=== The task ===
Exact reproduction of the data is required, with images excluded.

=== Task inputs ===
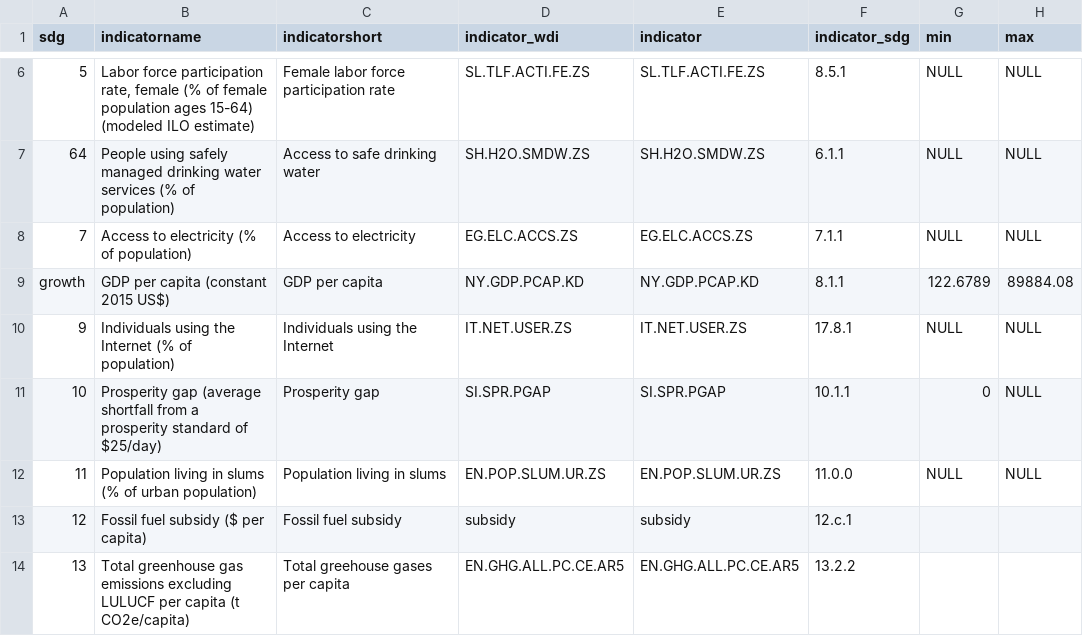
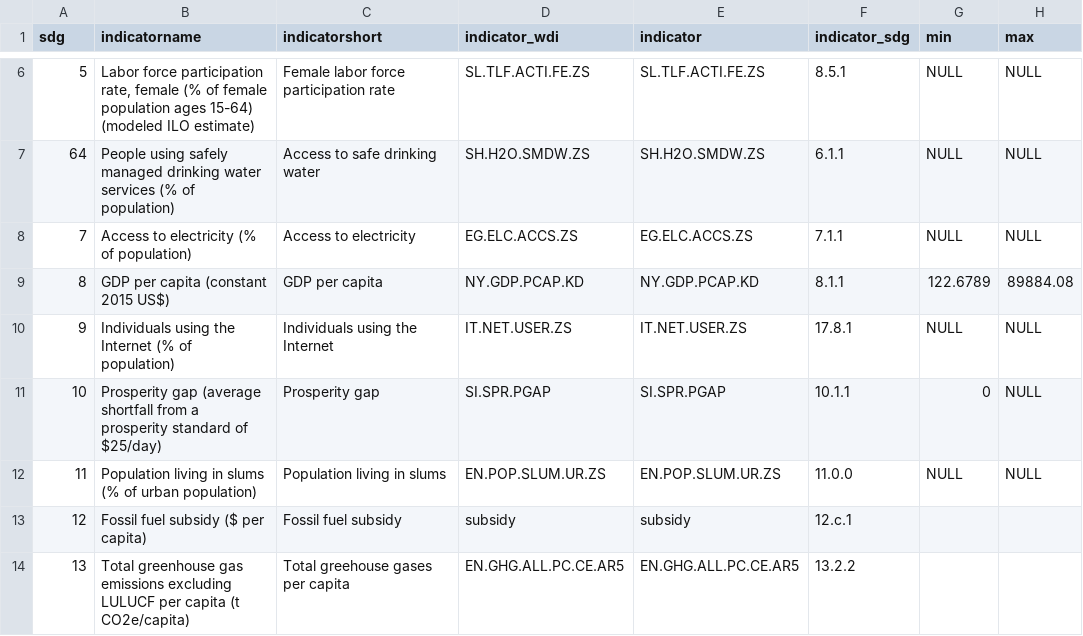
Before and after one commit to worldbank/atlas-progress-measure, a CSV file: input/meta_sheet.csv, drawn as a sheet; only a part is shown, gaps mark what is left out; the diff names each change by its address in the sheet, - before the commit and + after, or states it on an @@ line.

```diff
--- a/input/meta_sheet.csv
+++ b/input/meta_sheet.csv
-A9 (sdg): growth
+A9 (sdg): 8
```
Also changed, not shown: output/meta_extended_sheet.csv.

=== Result of this task ===
Before and after one commit to worldbank/atlas-progress-measure, a CSV file: input/meta_sheet.csv, drawn as a sheet; only a part is shown, gaps mark what is left out; the diff names each change by its address in the sheet, - before the commit and + after, or states it on an @@ line.

```diff
--- a/input/meta_sheet.csv
+++ b/input/meta_sheet.csv
-A9 (sdg): growth
+A9 (sdg): 8
```
Also changed, not shown: output/meta_extended_sheet.csv.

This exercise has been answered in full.